Items listed in a dataset:
Content starts

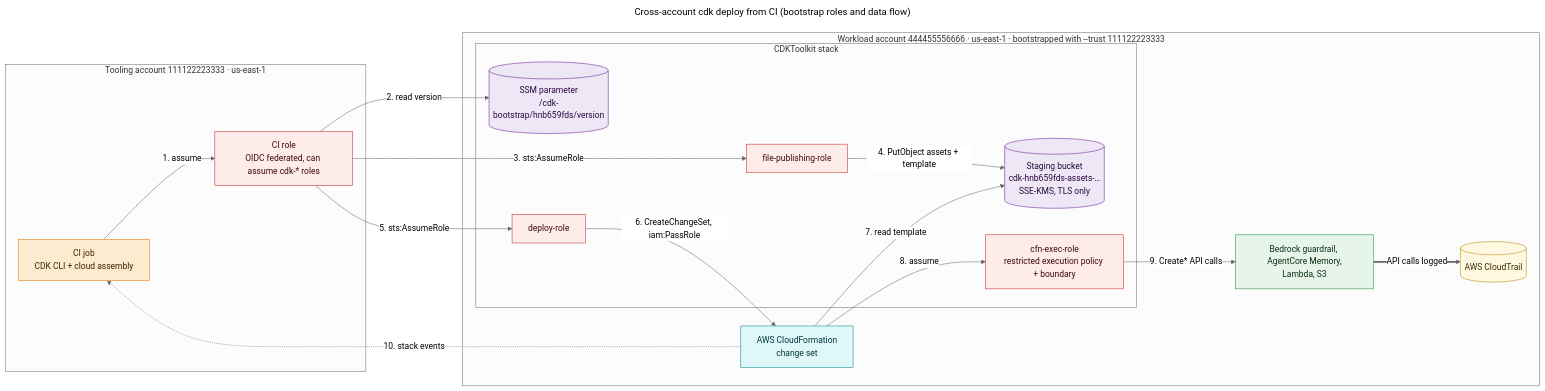
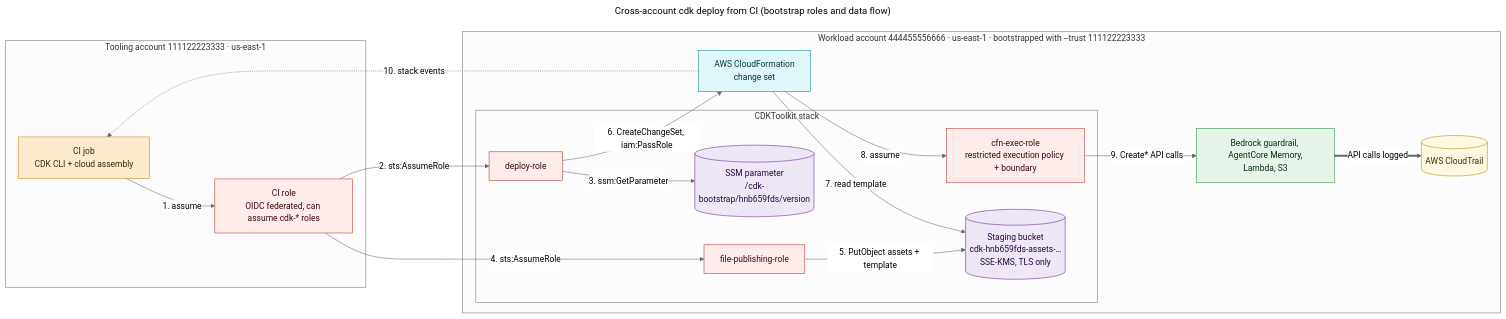
One commit to sunilgogineni/terraform-aws-lambda-function changed the diagram in aws-bedrock-architecture-academy/04-infrastructure-as-code/aws-cdk/06-bootstrap-and-deployment.md. Above: the diagram before and after it, drawn with Mermaid (neutral theme). The commit also changed other lines of this file and 21 other files, not shown here.

First line of the commit message:
Add guardrails chapters and diagram set 18

````diff
--- a/aws-bedrock-architecture-academy/04-infrastructure-as-code/aws-cdk/06-bootstrap-and-deployment.md
+++ b/aws-bedrock-architecture-academy/04-infrastructure-as-code/aws-cdk/06-bootstrap-and-deployment.md
@@ -109,40 +109,40 @@
 ```mermaid
 ---
 title: Cross-account cdk deploy from CI (bootstrap roles and data flow)
 ---
 flowchart LR
     subgraph tooling["Tooling account 111122223333 · us-east-1"]
         ci["CI job<br/>CDK CLI + cloud assembly"]:::compute
         ciRole["CI role<br/>OIDC federated, can assume cdk-* roles"]:::security
     end
     subgraph target["Workload account 444455556666 · us-east-1 · bootstrapped with --trust 111122223333"]
         subgraph toolkit["CDKToolkit stack"]
             ssm[("SSM parameter<br/>/cdk-bootstrap/hnb659fds/version")]:::data
             filePub["file-publishing-role"]:::security
             deployRole["deploy-role"]:::security
             execRole["cfn-exec-role<br/>restricted execution policy + boundary"]:::security
             bucket[("Staging bucket<br/>cdk-hnb659fds-assets-…<br/>SSE-KMS, TLS only")]:::data
         end
         cfn["AWS CloudFormation<br/>change set"]:::edge
         workload["Bedrock guardrail, AgentCore Memory,<br/>Lambda, S3"]:::ai
         trail[("AWS CloudTrail")]:::obs
     end
     ci -- "1. assume" --> ciRole
-    ciRole -- "2. read version" --> ssm
-    ciRole -- "3. sts:AssumeRole" --> filePub
-    filePub -- "4. PutObject assets + template" --> bucket
-    ciRole -- "5. sts:AssumeRole" --> deployRole
+    ciRole -- "2. sts:AssumeRole" --> deployRole
+    deployRole -- "3. ssm:GetParameter" --> ssm
+    ciRole -- "4. sts:AssumeRole" --> filePub
+    filePub -- "5. PutObject assets + template" --> bucket
     deployRole -- "6. CreateChangeSet, iam:PassRole" --> cfn
     cfn -- "7. read template" --> bucket
     cfn -- "8. assume" --> execRole
     execRole -- "9. Create* API calls" --> workload
     cfn -. "10. stack events" .-> ci
     workload == "API calls logged" ==> trail
 
     classDef compute  fill:#FDEBD0,stroke:#D97706,color:#3B2300
     classDef edge     fill:#E0F7FA,stroke:#00838F,color:#00363A
     classDef ai       fill:#E6F4EA,stroke:#1E8E3E,color:#0B2E13
     classDef data     fill:#EDE7F6,stroke:#6A1B9A,color:#2A0A3D
     classDef security fill:#FDECEA,stroke:#C62828,color:#3D0A0A
     classDef obs      fill:#FFF8E1,stroke:#B28704,color:#3D2E00
 ```
````
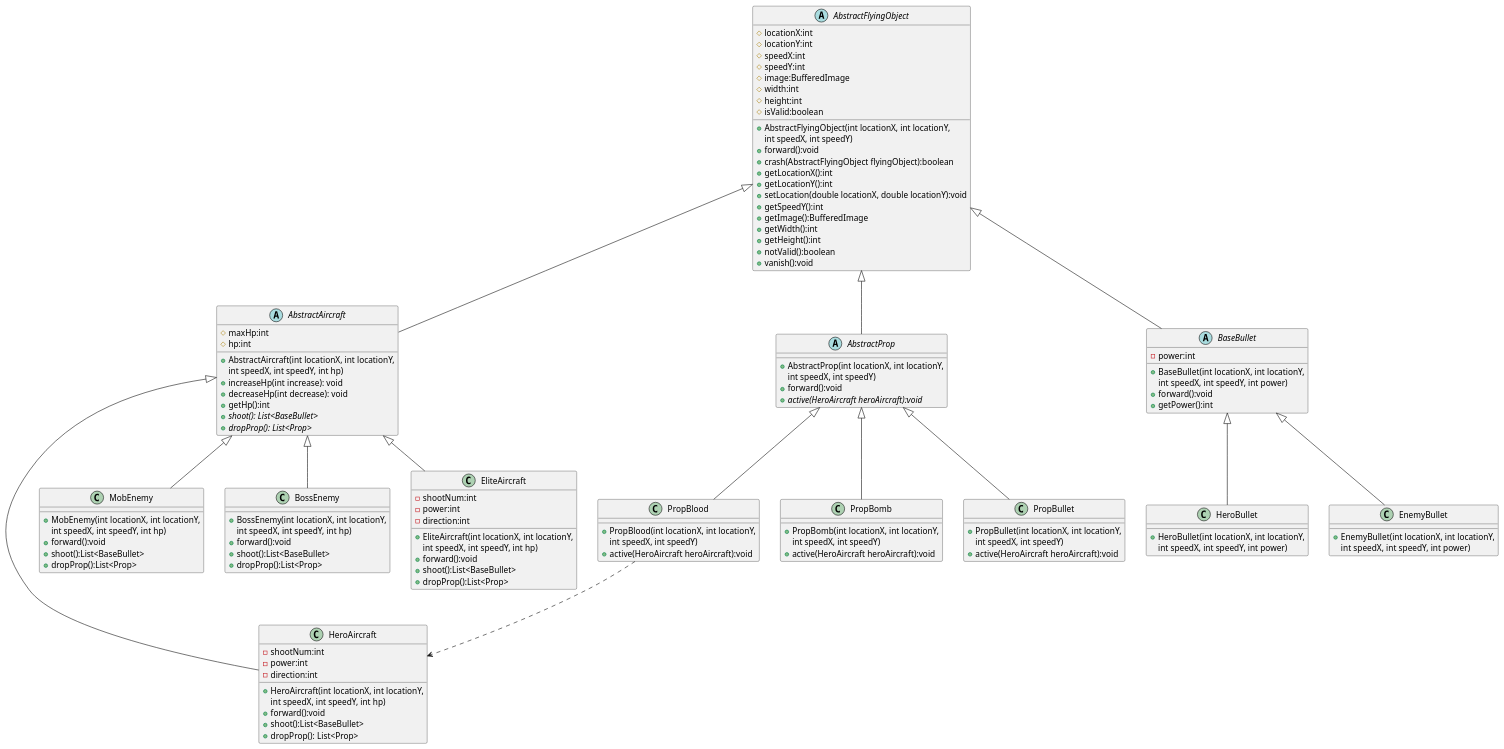
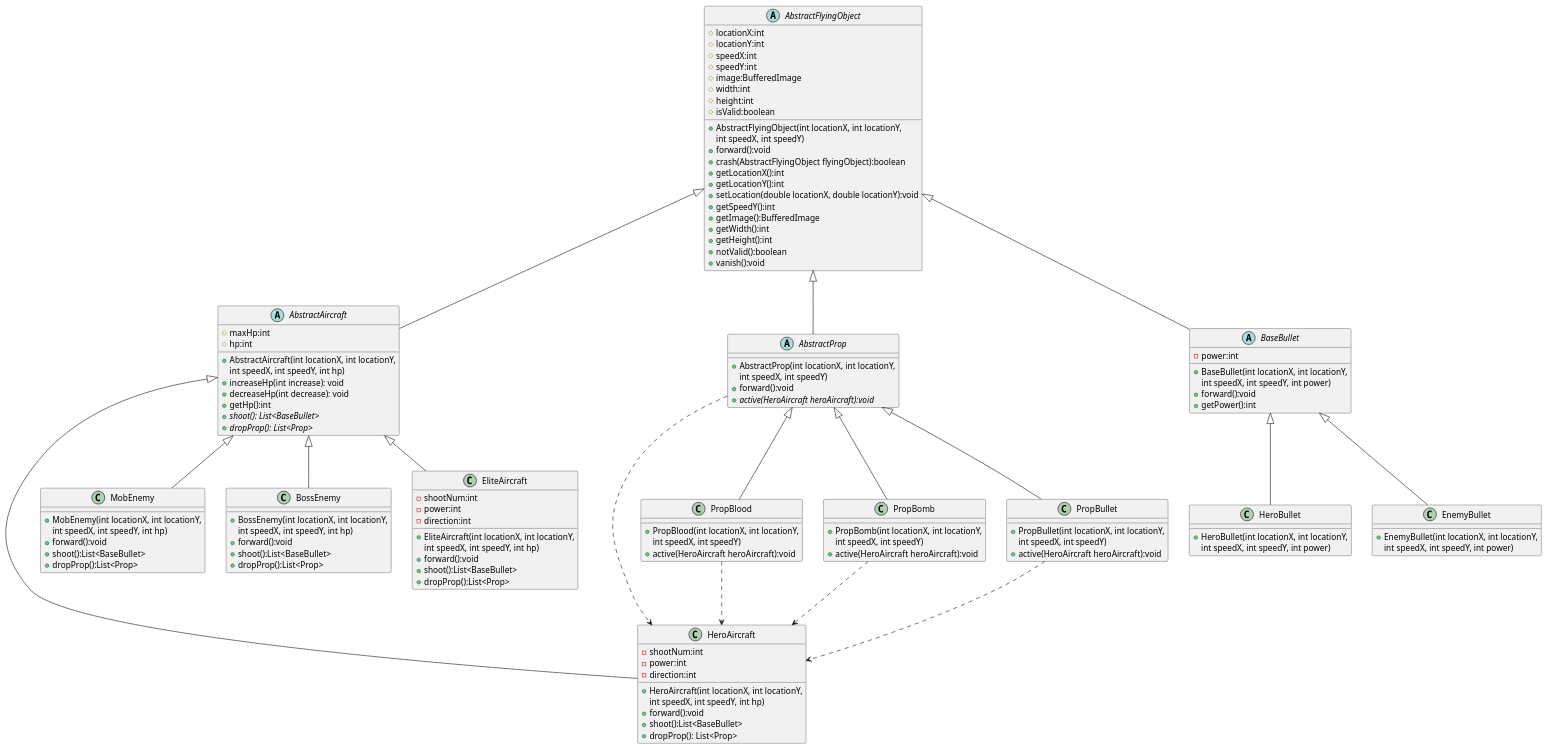
The diagram in uml/Inheritence.puml (HaHaRen6/AircraftWar-base), drawn with PlantUML before and after one commit. The commit also changed 5 other files, not shown here.

Commit message:
lab1 update uml & upload lab2 documents

```diff
--- a/uml/Inheritence.puml
+++ b/uml/Inheritence.puml
@@ -1,152 +1,155 @@
 @startuml
 'https://plantuml.com/class-diagram
 
 abstract class AbstractFlyingObject
 {
     # locationX:int
     # locationY:int
     # speedX:int
     # speedY:int
     # image:BufferedImage
     # width:int
     # height:int
     # isValid:boolean
 
     + AbstractFlyingObject(int locationX, int locationY,
         int speedX, int speedY)
     + forward():void
     + crash(AbstractFlyingObject flyingObject):boolean
     + getLocationX():int
     + getLocationY():int
     + setLocation(double locationX, double locationY):void
     + getSpeedY():int
     + getImage():BufferedImage
     + getWidth():int
     + getHeight():int
     + notValid():boolean
     + vanish():void
 }
 
 abstract class AbstractAircraft
 {
 	# maxHp:int
     # hp:int
 
     + AbstractAircraft(int locationX, int locationY,
         int speedX, int speedY, int hp)
     + increaseHp(int increase): void
     + decreaseHp(int decrease): void
     + getHp():int
     + {abstract} shoot(): List<BaseBullet>
     + {abstract} dropProp(): List<Prop>
 }
 AbstractFlyingObject <|-- AbstractAircraft
 
 
 class HeroAircraft {
     - shootNum:int
     - power:int
     - direction:int
 
     + HeroAircraft(int locationX, int locationY,
         int speedX, int speedY, int hp)
     + forward():void
     + shoot():List<BaseBullet>
     + dropProp(): List<Prop>
 }
 
 AbstractAircraft <|-- HeroAircraft
 
 class MobEnemy {
 
     + MobEnemy(int locationX, int locationY,
         int speedX, int speedY, int hp)
     + forward():void
     + shoot():List<BaseBullet>
     + dropProp():List<Prop>
 }
 AbstractAircraft <|-- MobEnemy
 
 class BossEnemy {
 
     + BossEnemy(int locationX, int locationY,
         int speedX, int speedY, int hp)
     + forward():void
     + shoot():List<BaseBullet>
     + dropProp():List<Prop>
 }
 AbstractAircraft <|-- BossEnemy
 
 class EliteAircraft {
     - shootNum:int
     - power:int
     - direction:int
 
     + EliteAircraft(int locationX, int locationY,
         int speedX, int speedY, int hp)
     + forward():void
     + shoot():List<BaseBullet>
     + dropProp():List<Prop>
 }
 AbstractAircraft <|-- EliteAircraft
 
 abstract class AbstractProp
 {
     + AbstractProp(int locationX, int locationY,
         int speedX, int speedY)
     + forward():void
     + {abstract} active(HeroAircraft heroAircraft):void
 }
 AbstractFlyingObject <|-- AbstractProp
+AbstractProp ..> HeroAircraft
 
 class PropBlood
 {
     + PropBlood(int locationX, int locationY,
         int speedX, int speedY)
     + active(HeroAircraft heroAircraft):void
 }
 AbstractProp <|-- PropBlood
 PropBlood ..> HeroAircraft
 
 class PropBomb
 {
 
     + PropBomb(int locationX, int locationY,
         int speedX, int speedY)
     + active(HeroAircraft heroAircraft):void
 }
 AbstractProp <|-- PropBomb
+PropBomb ..> HeroAircraft
 
 class PropBullet
 {
 
     + PropBullet(int locationX, int locationY,
         int speedX, int speedY)
     + active(HeroAircraft heroAircraft):void
 }
 AbstractProp <|-- PropBullet
+PropBullet ..> HeroAircraft
 
 abstract class BaseBullet
 {
     - power:int
 
     + BaseBullet(int locationX, int locationY,
         int speedX, int speedY, int power)
     + forward():void
 	+ getPower():int
 }
 AbstractFlyingObject <|-- BaseBullet
 
 class HeroBullet {
     + HeroBullet(int locationX, int locationY,
         int speedX, int speedY, int power)
 }
 BaseBullet <|-- HeroBullet
 
 class EnemyBullet {
     + EnemyBullet(int locationX, int locationY,
         int speedX, int speedY, int power)
 }
 BaseBullet <|-- EnemyBullet
 
 @enduml
```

Content ends

Scan the data for the word "puml" and copy every line where it shows up.

SOLUTION FOR THIS EXERCISE:
The diagram in uml/Inheritence.puml (HaHaRen6/AircraftWar-base), drawn with PlantUML before and after one commit. The commit also changed 5 other files, not shown here.
--- a/uml/Inheritence.puml
+++ b/uml/Inheritence.puml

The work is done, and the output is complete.